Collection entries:
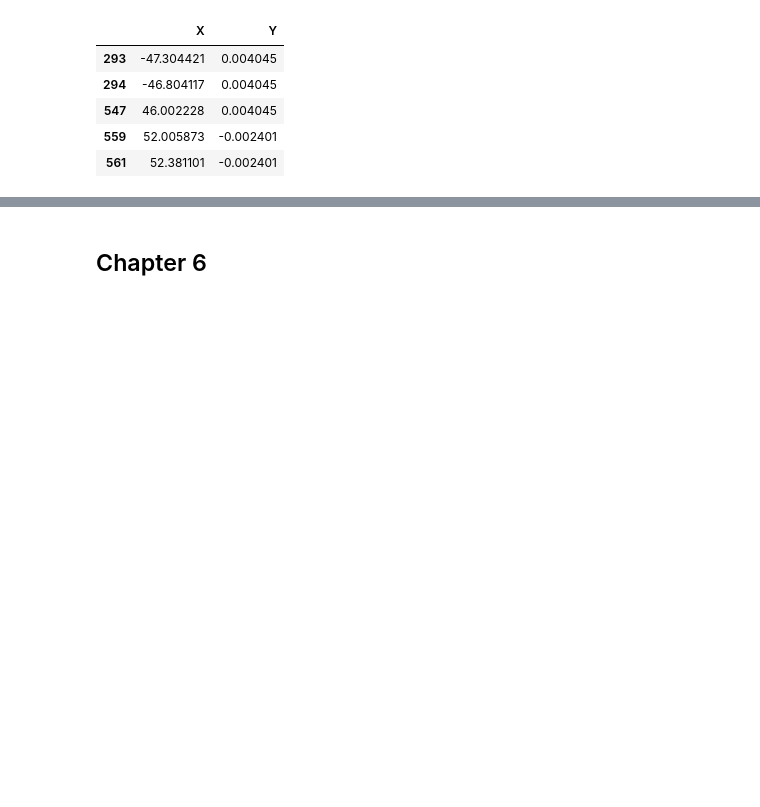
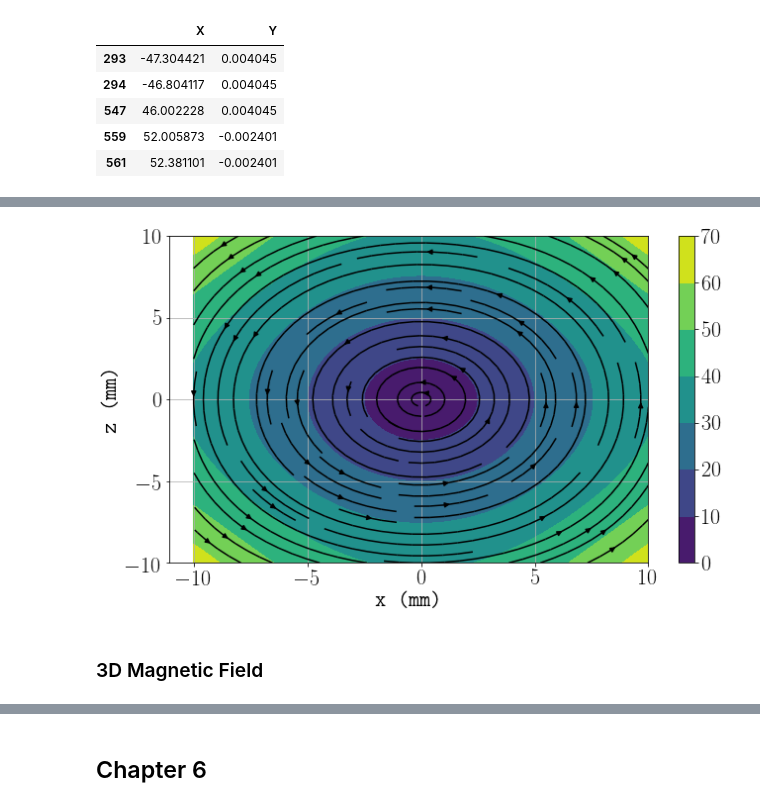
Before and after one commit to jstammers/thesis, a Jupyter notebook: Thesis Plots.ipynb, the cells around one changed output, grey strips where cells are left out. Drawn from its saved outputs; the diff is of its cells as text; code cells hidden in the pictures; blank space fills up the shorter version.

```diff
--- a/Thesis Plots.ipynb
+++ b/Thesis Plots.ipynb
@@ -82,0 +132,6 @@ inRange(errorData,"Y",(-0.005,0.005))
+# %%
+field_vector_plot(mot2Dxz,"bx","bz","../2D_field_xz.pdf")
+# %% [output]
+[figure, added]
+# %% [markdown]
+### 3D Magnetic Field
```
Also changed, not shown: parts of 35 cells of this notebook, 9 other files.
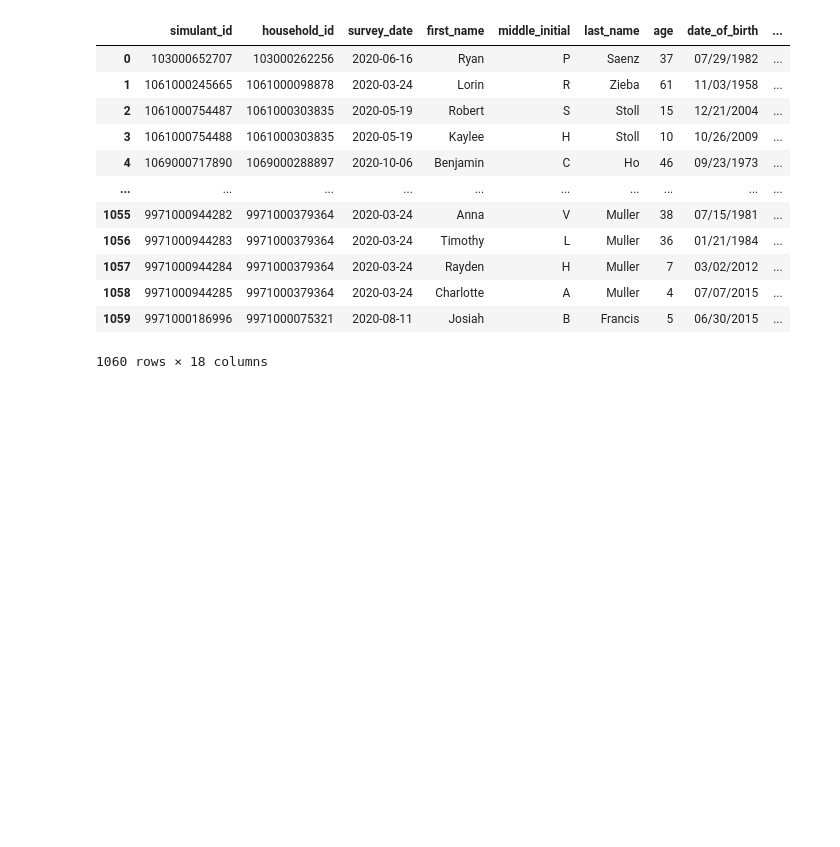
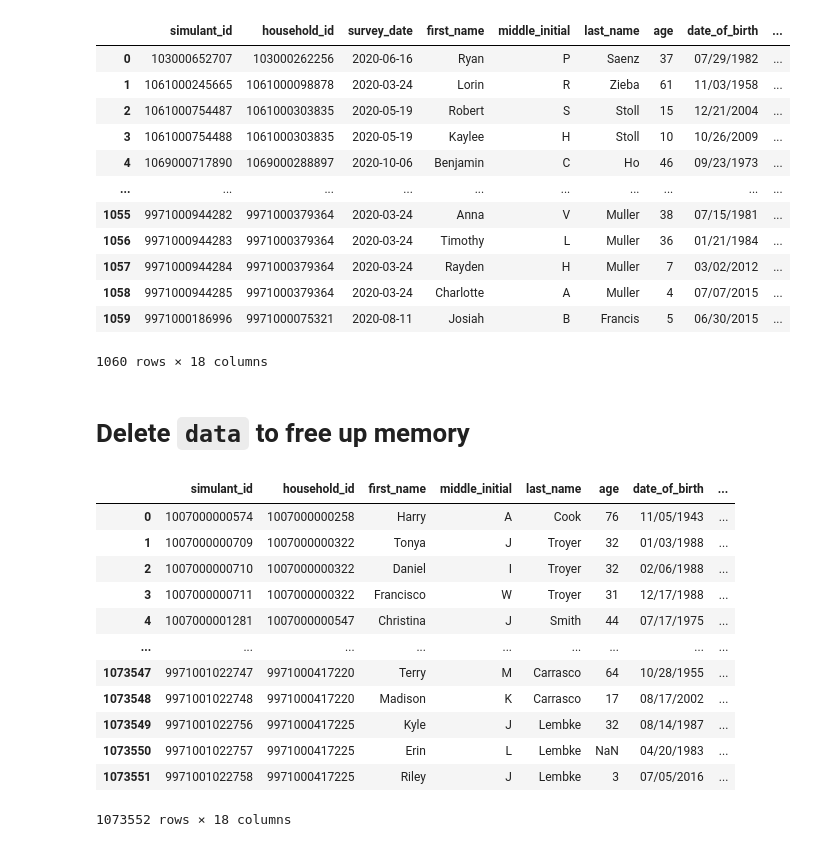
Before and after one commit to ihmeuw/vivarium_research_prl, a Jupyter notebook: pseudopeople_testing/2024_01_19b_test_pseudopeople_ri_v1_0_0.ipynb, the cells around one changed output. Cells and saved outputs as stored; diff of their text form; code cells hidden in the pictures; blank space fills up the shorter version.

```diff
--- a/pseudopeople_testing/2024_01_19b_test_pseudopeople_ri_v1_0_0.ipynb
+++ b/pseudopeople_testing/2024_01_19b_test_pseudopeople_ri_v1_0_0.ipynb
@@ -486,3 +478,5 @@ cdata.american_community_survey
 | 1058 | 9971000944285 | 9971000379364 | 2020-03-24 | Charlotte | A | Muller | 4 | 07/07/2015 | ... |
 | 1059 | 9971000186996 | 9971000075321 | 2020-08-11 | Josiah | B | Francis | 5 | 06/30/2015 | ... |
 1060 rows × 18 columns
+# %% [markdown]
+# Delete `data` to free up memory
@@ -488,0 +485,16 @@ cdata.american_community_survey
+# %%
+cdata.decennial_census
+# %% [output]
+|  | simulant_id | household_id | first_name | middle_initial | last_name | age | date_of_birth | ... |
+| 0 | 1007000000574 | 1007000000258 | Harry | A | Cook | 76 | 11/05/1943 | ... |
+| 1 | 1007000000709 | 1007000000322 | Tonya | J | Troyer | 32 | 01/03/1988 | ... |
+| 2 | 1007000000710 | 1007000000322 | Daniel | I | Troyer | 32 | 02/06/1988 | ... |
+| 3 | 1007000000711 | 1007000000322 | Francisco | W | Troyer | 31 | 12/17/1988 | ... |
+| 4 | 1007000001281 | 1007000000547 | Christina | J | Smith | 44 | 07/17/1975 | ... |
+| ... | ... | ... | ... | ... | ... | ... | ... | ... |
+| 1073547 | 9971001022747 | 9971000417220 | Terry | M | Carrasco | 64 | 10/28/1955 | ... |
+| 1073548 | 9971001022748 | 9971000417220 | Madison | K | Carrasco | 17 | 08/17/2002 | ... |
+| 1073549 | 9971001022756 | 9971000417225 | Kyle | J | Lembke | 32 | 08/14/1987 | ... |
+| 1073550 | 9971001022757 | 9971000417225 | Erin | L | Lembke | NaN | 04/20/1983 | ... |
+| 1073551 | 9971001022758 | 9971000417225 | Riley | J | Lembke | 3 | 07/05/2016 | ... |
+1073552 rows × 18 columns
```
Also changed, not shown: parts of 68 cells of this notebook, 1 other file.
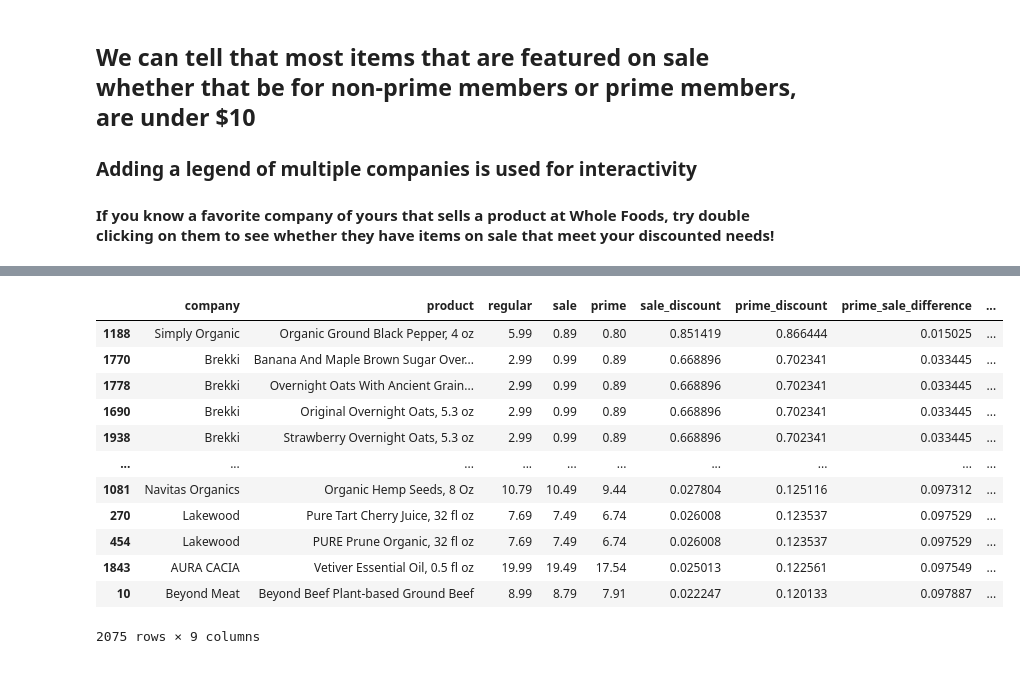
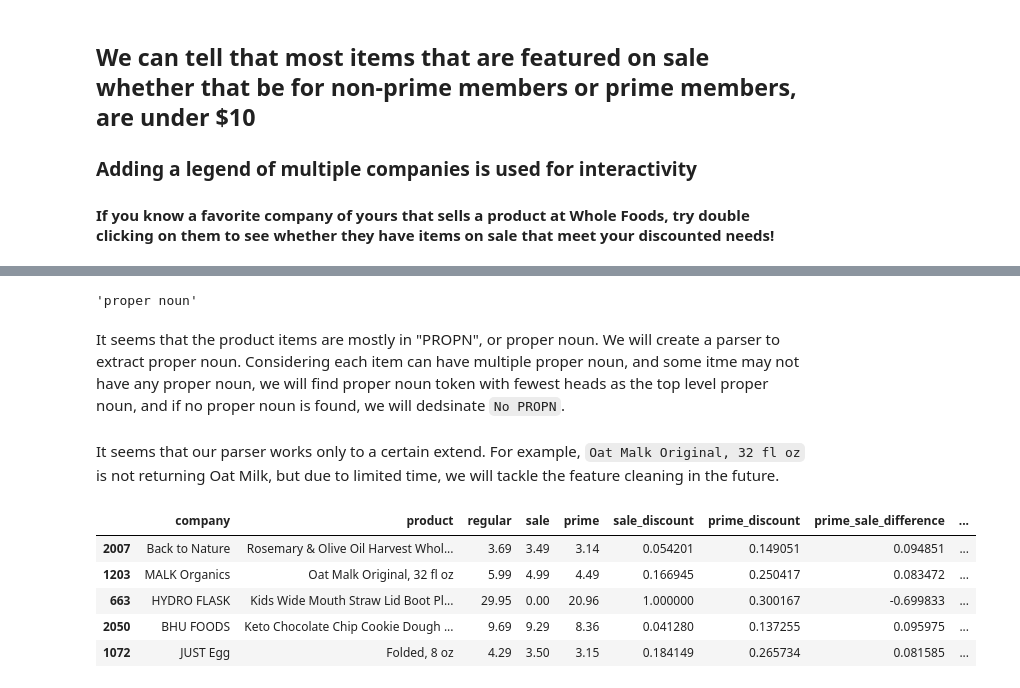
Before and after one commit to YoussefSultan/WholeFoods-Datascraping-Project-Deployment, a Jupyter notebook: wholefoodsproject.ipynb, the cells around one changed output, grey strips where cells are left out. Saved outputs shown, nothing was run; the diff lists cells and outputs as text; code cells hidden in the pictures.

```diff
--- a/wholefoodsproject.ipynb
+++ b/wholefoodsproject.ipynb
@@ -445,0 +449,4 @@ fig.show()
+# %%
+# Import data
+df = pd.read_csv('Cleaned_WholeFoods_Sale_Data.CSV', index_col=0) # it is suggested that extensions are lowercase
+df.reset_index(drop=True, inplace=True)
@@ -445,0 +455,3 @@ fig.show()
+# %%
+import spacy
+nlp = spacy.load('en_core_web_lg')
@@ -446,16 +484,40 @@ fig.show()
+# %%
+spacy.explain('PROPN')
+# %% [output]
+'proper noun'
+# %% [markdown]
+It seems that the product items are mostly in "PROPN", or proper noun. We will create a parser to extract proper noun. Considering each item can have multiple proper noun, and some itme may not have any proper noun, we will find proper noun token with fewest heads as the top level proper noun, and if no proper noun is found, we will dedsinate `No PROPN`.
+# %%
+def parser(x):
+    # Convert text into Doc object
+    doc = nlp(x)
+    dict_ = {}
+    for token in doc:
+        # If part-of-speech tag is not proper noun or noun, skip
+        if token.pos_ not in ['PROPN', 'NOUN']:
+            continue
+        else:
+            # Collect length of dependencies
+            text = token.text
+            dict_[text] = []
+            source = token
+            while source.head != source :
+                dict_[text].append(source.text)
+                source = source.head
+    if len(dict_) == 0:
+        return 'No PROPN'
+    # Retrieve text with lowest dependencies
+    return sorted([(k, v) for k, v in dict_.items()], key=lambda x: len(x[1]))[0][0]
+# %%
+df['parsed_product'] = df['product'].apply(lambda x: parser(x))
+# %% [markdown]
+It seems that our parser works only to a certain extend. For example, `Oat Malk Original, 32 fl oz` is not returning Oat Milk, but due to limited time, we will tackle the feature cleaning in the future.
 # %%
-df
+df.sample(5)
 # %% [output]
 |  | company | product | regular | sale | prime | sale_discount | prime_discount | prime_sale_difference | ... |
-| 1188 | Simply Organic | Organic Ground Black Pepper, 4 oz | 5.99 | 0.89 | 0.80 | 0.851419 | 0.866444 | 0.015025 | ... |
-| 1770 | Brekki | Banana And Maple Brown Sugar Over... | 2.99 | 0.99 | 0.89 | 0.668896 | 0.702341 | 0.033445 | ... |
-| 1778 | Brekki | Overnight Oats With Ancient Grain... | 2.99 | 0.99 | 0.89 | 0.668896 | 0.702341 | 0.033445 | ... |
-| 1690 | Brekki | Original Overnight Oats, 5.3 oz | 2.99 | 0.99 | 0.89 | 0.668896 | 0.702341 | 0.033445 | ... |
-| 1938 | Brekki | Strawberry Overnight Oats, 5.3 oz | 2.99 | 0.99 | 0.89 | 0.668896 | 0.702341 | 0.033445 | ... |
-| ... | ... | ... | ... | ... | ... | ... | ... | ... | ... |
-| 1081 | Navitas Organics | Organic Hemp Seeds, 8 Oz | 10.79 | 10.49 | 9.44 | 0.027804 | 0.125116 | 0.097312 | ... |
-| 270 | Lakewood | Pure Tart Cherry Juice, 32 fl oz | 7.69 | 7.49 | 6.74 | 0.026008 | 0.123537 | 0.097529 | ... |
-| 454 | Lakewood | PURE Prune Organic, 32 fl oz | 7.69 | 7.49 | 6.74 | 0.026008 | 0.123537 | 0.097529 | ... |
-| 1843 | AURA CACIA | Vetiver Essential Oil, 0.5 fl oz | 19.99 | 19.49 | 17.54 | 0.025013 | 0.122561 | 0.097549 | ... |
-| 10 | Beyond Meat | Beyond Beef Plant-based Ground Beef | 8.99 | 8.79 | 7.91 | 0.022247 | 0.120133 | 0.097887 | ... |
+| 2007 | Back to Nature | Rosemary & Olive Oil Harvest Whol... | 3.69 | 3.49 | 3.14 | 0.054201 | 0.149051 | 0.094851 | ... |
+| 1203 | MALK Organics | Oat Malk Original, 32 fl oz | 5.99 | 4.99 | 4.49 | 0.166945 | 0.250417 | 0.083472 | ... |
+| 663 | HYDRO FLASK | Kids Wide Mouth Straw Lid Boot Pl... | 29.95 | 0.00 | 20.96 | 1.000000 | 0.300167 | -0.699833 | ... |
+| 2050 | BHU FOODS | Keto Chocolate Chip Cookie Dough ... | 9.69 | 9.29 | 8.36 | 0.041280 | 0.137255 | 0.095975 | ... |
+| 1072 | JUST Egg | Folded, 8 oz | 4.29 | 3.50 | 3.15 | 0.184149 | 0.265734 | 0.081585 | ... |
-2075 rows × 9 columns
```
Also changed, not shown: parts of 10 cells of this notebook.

Exercise instructions:
All lines in the records above with "token" need to be found and copied.

Task answer:
+It seems that the product items are mostly in "PROPN", or proper noun. We will create a parser to extract proper noun. Considering each item can have multiple proper noun, and some itme may not have any proper noun, we will find proper noun token with fewest heads as the top level proper noun, and if no proper noun is found, we will dedsinate `No PROPN`.
+    for token in doc:
+        if token.pos_ not in ['PROPN', 'NOUN']:
+            text = token.text
+            source = token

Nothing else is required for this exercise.